I did enjoy the romance for Josie and I thought the way that things played out between Delia and her dad were very real.
Read this one and let me know your thoughts!

Currently Reading

Babysitting Nightmares: The Phantom Hour
Babysitting Nightmares: The Phantom Hour
by Kat Shepherd
Kids love the first book in the series, need to get this read so I can pass it along!

Happy Spring Reading!


  1. I have been waiting for my library to get the Bear, the Piano, the Dog, and the Fiddle. Because is in my stack. I opened it long enough to realize that it's much different from previous Mo Willems' books, but I still need to read it. I missed Long Shot in the Scholastic Book Club - too bad because I just placed an order!

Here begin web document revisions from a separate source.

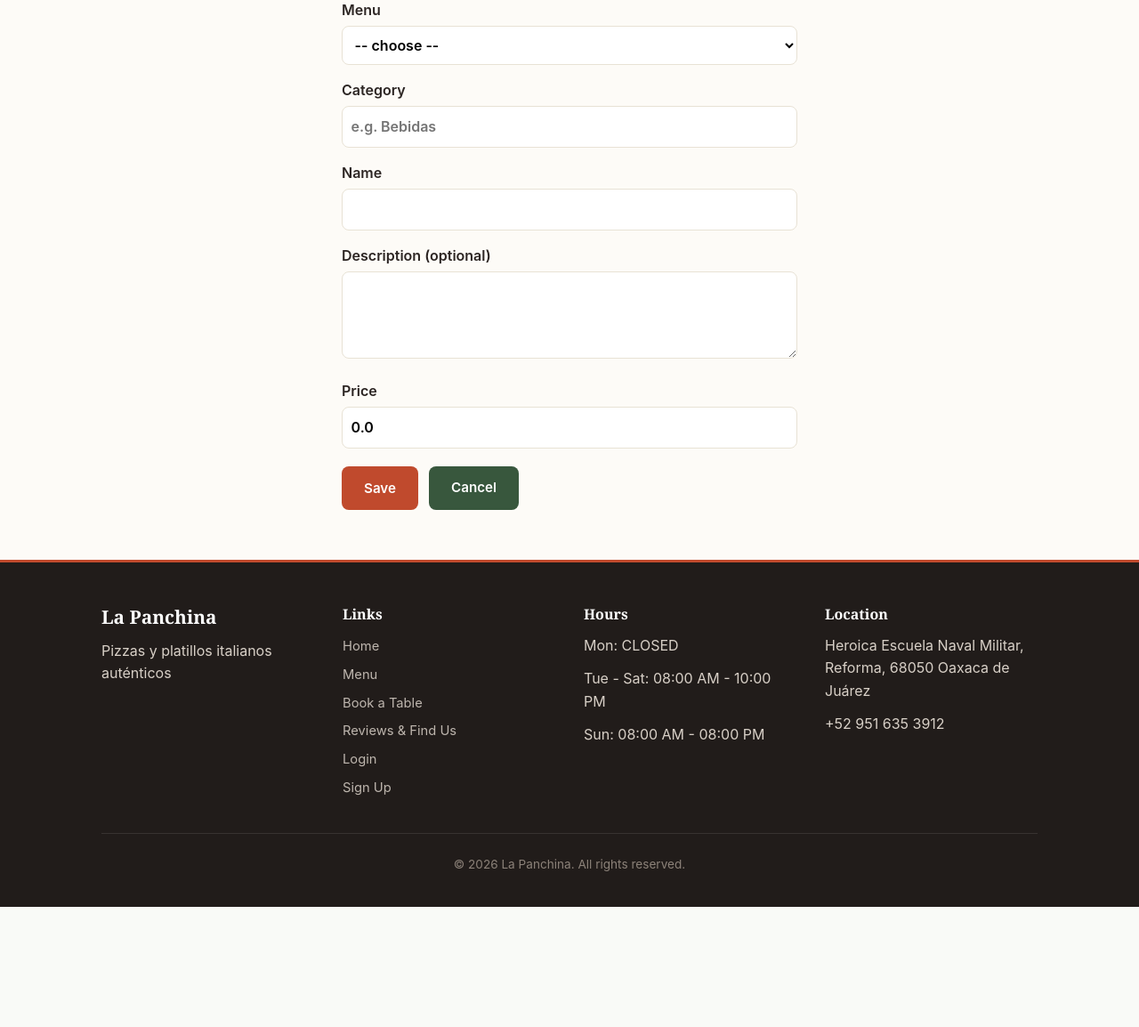
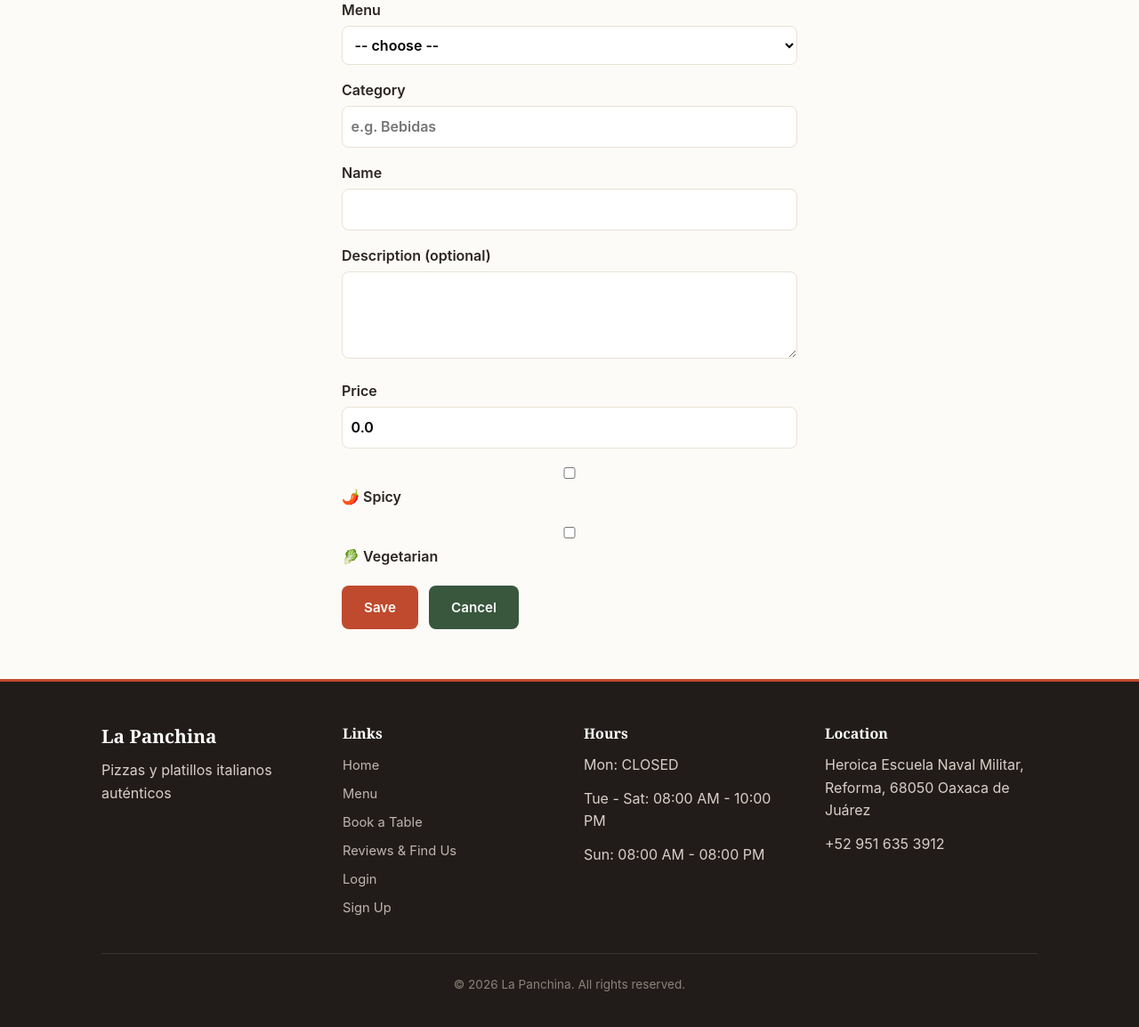
Before and after one commit to franco-4rt/La-Panchina, a Spring Boot app: page /admin/menu/add in a window 1280 px wide. Shown: the part 279-1433 px from the top of the page at 89% size. Before the commit the page ends 1298 px from the top, so only its background shows below. Run offline with Spring Boot 4, Linux system fonts and the light colour scheme; a user stored in the database is signed in.

Commit message:
Improvement: added the Spicy and Vegetarian boxes on the add menu item form, and also added the icon column on the databse for each item.

```diff
--- a/src/main/java/group3/la_panchina/models/MenuItemModel.java
+++ b/src/main/java/group3/la_panchina/models/MenuItemModel.java
@@ -50,6 +50,12 @@ public class MenuItemModel {
         this.menuType = menuType;
     }
 
+    private String icons;
+
+    public String getIcons() { return icons; }
+
+    public void setIcons(String icons) { this.icons = icons; }
+
     public Long getId() {return id;}
 
     public void setId(Long id){this.id = id;}
--- a/src/main/resources/templates/menuAdd.html
+++ b/src/main/resources/templates/menuAdd.html
@@ -49,6 +49,13 @@
                     </label>
                     <p class="field-error" th:if="${#fields.hasErrors('price')}" th:errors="*{price}"></p>
 
+                    <div class="icon-options">
+                        <label><input type="checkbox" name="icons" value="SPICY"
+                            th:checked="${item.icons != null and #strings.contains(item.icons, 'SPICY')}"> 🌶️ Spicy</label>
+                        <label><input type="checkbox" name="icons" value="VEGETARIAN"
+                            th:checked="${item.icons != null and #strings.contains(item.icons, 'VEGETARIAN')}"> 🥬 Vegetarian</label>
+                    </div>
+
                     <div class="admin-form-buttons">
                         <button type="submit" class="btn btn-primary">Save</button>
                         <a th:href="@{/admin/menu}" class="btn btn-secondary">Cancel</a>
```
Also changed, not shown: 1 other file.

  2. It's taken me a while to read your post because I've put everyone on my wish list, except for Gittel's Journey which I just picked up at the library. Thanks much, Michele. So many sound wonderful!

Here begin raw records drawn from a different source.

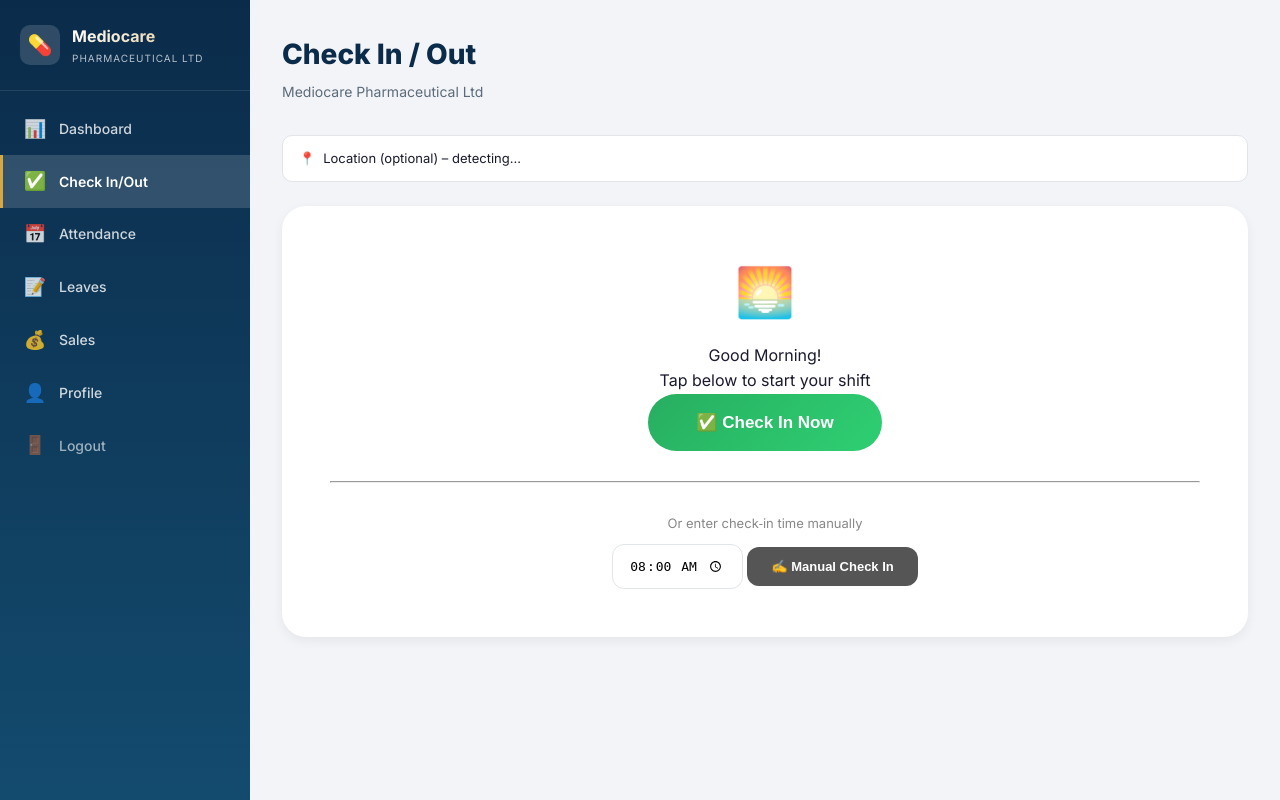
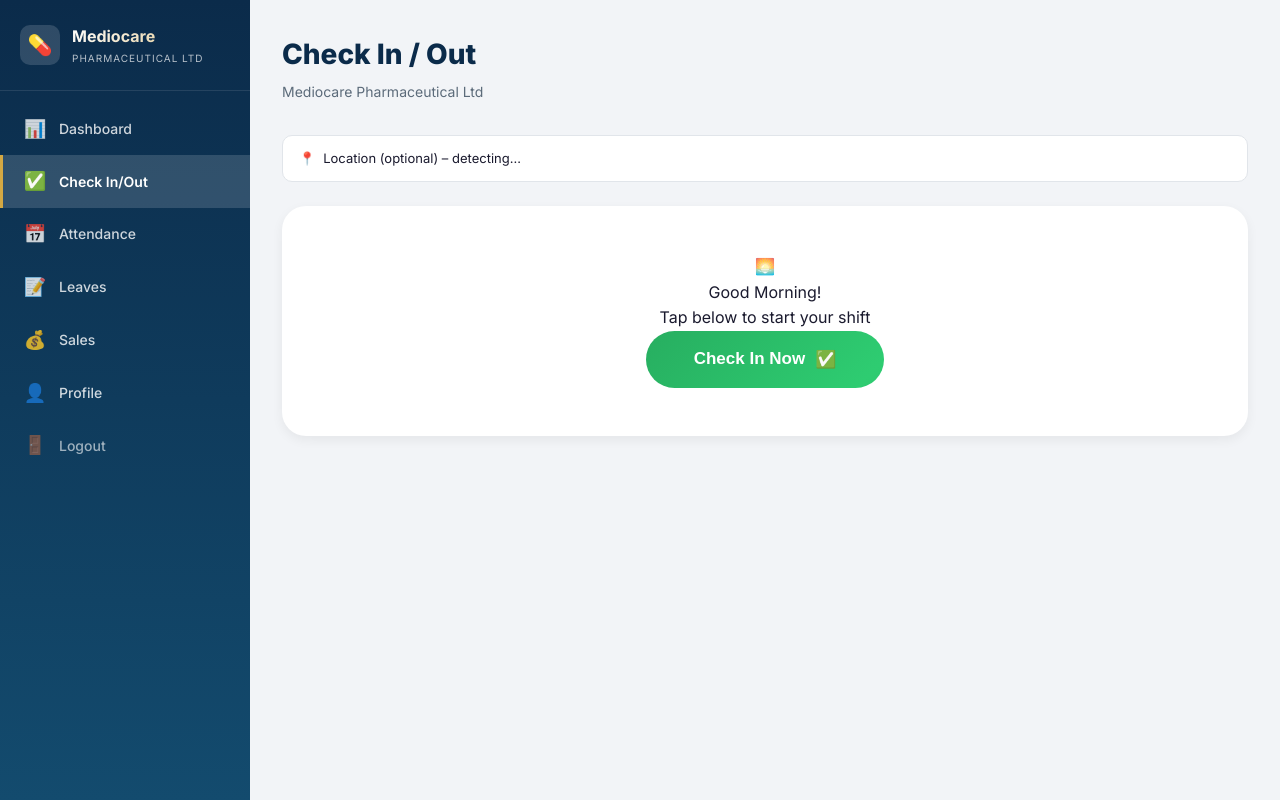
Before and after one commit to mediocareworkpulse/attendance-app, a Flask app: page /check-in in a window 1280 px wide. Run offline with Flask 3, Linux system fonts and the light colour scheme; the visitor is signed in with stand-in values (Sample User, id 1); data that the repository does not hold is empty.

Commit message:
Update check_in.html

```diff
--- a/templates/check_in.html
+++ b/templates/check_in.html
@@ -10,42 +10,34 @@
 
 {% if user_status=='none' %}
 <div class="checkin-container">
-    <div style="font-size:48px;margin-bottom:12px;" id="greeting-icon">🌅</div>
+    <div class="checkin-greeting-icon" id="greeting-icon">🌅</div>
     <div class="checkin-title" id="greeting-text">Good Morning!</div>
     <div class="checkin-subtitle">Tap below to start your shift</div>
     <form method="POST" action="/check-in" id="af">
         <input type="hidden" name="lat" id="lat"><input type="hidden" name="lng" id="lng"><input type="hidden" name="location" id="loc">
-        <button type="submit" name="action" value="check_in" class="checkin-btn btn-check-in">✅ Check In Now</button>
-    </form>
-    <hr style="margin:30px 0;border-color:#eee;">
-    <p style="color:#888;font-size:13px;margin-bottom:10px;">Or enter check‑in time manually</p>
-    <form method="POST" action="/manual-attendance">
-        <input type="hidden" name="action" value="check_in">
-        <div class="form-group" style="display:inline-block;"><input type="time" name="manual_time" value="08:00" required></div>
-        <button type="submit" class="btn" style="background:#555;">✍️ Manual Check In</button>
+        <button type="submit" name="action" value="check_in" class="checkin-btn btn-check-in">
+            <span class="btn-text">Check In Now</span>
+            <span class="btn-icon">✅</span>
+        </button>
     </form>
 </div>
 {% elif user_status=='checked_in' %}
 <div class="checkin-container">
-    <div style="font-size:48px;margin-bottom:12px;">⏳</div>
+    <div class="checkin-greeting-icon">⏳</div>
     <div class="checkin-title">You're Clocked In</div>
     <div class="checkin-subtitle" id="timer-display">Calculating…</div>
     <div id="remaining-display" style="font-size:14px;color:#666;margin-bottom:20px;"></div>
     <form method="POST" action="/check-in" id="af">
         <input type="hidden" name="lat" id="lat"><input type="hidden" name="lng" id="lng"><input type="hidden" name="location" id="loc">
-        <button type="submit" name="action" value="check_out" class="checkin-btn btn-check-out">🚪 Check Out Now</button>
-    </form>
-    <hr style="margin:30px 0;border-color:#eee;">
-    <p style="color:#888;font-size:13px;margin-bottom:10px;">Or enter check‑out time manually</p>
-    <form method="POST" action="/manual-attendance">
-        <input type="hidden" name="action" value="check_out">
-        <div class="form-group" style="display:inline-block;"><input type="time" name="manual_time" value="17:00" required></div>
-        <button type="submit" class="btn" style="background:#555;">✍️ Manual Check Out</button>
+        <button type="submit" name="action" value="check_out" class="checkin-btn btn-check-out">
+            <span class="btn-text">Check Out Now</span>
+            <span class="btn-icon">🚪</span>
+        </button>
     </form>
 </div>
 {% else %}
 <div class="checkin-container" style="background:#d4f5e0;box-shadow:none;">
-    <div style="font-size:48px;margin-bottom:12px;">🎉</div>
+    <div class="checkin-greeting-icon">🎉</div>
     <div class="checkin-title" style="color:#1e7e34;">Shift Complete!</div>
     <div class="checkin-subtitle" style="color:#1e7e34;">Great work today at Mediocare</div>
 </div>
@@ -71,34 +63,29 @@
 {% endif %}
 
 <script>
-// Dynamic greeting based on actual time
-function setGreeting() {
-    const now = new Date();
-    const hours = now.getHours();
+// Dynamic greeting
+(function() {
+    const hour = new Date().getHours();
     let icon = '🌅', text = 'Good Morning!';
-    if (hours >= 12 && hours < 17) { icon = '☀️'; text = 'Good Afternoon!'; }
-    else if (hours >= 17) { icon = '🌆'; text = 'Good Evening!'; }
+    if (hour >= 12 && hour < 17) { icon = '☀️'; text = 'Good Afternoon!'; }
+    else if (hour >= 17) { icon = '🌆'; text = 'Good Evening!'; }
     document.getElementById('greeting-icon').textContent = icon;
     document.getElementById('greeting-text').textContent = text;
-}
-setGreeting();
+})();
 
-// Location capture
+// Location (optional)
 var d=document.getElementById('ls-text'),la=document.getElementById('lat'),lo=document.getElementById('lng'),lc=document.getElementById('loc');
 if(d&&navigator.geolocation){
     navigator.geolocation.getCurrentPosition(function(p){
         la.value=p.coords.latitude;lo.value=p.coords.longitude;lc.value=p.coords.latitude+','+p.coords.longitude;
         d.innerHTML='✅ Location captured';d.parentElement.style.background='#d4f5e0';d.parentElement.style.color='#1e7e34';
     },function(err){
-        var msg='⚠️ Location unavailable – continuing without GPS (optional)';
-        if(err.code===1)msg='⚠️ Location permission denied – continuing (optional)';
-        else if(err.code===2)msg='⚠️ Location signal lost – continuing (optional)';
-        else if(err.code===3)msg='⚠️ Location timed out – continuing (optional)';
-        d.innerHTML=msg;d.parentElement.style.background='#fff3d6';d.parentElement.style.color='#b45309';
+        d.innerHTML='⚠️ Location unavailable – continuing without GPS';
+        d.parentElement.style.background='#fff3d6';d.parentElement.style.color='#b45309';
     },{timeout:5000,enableHighAccuracy:false});
-} else if(d){d.innerHTML='⚠️ Location not supported by browser (optional)';d.parentElement.style.background='#fff3d6';d.parentElement.style.color='#b45309';}
+}
 
-// Live timer (unchanged)
+// Live timer
 {% if user_status=='checked_in' and check_in_time %}
 (function(){
     var parts = "{{ check_in_time }}".split(':');
@@ -120,9 +107,9 @@ if(d&&navigator.geolocation){
             var rem = shiftEnd - now;
             if(rem>0){
                 var rh = Math.floor(rem/3600000), rm = Math.floor((rem%3600000)/60000);
-                document.getElementById('remaining-display').textContent = '⏰ Remaining: '+rh+'h '+rm+'m until shift end';
+                document.getElementById('remaining-display').textContent = '⏰ Remaining: '+rh+'h '+rm+'m';
             }else{
-                document.getElementById('remaining-display').textContent = '✅ Shift end time reached. You can check out now.';
+                document.getElementById('remaining-display').textContent = '✅ Shift end reached.';
             }
         }
     }
```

  3. It's funny, I often find that adults (and teens) have a much more visceral reaction to open-ended books than kids, who often happily insert their own endings without giving it a second thought. Books that drive me absolutely bonkers don't seem to trouble them at all! ;-)

  4. What a fabulous collection of books! I haven't read any of Mac Barnett and Jon Klassen's Shape series so I've just put Triangle and Square on hold. Hopefully my library will bring Circle in soon. Wicked Nix is on my MustRead list for this year as Is the Serpent King. I have never read a Jeff Zentner novel!

  5. Gittel's Journey looks like a terrific immigration story. I'll definitely have to look for that one at the library. Thanks for sharing and have a wonderful week!

  6. How to Give Your Cat a Bath in Five Easy Steps looks hilarious -- can't wait for that one! And Because looks great. It's brand new to me, so I'm adding it to my list right now. Thanks so much for sharing, Michele!!

  7. So many gorgeous picturebooks! Gittel's Journey is what caught my eye - unfortunately, we still don't have it yet in our library! You have read so much over the past week - and such a variety, too! :)

  8. Your review makes me want to read The Breakaways. And I love recommending Because.

  9. So many great books here. I missed the first Bear and Piano book so I am going to try to find that one. I agree with the Open Endings of some books too. Very funny. I am interested in The Gemini Mysteries, Because and several others as well. Thanks for the great post!

  10. Circle! I need him :)
    Also, I am excited about The Bear sequel. I loved the first one. I look forward to Breakaways and Jeff Zentner's newest.

    Happy reading this week!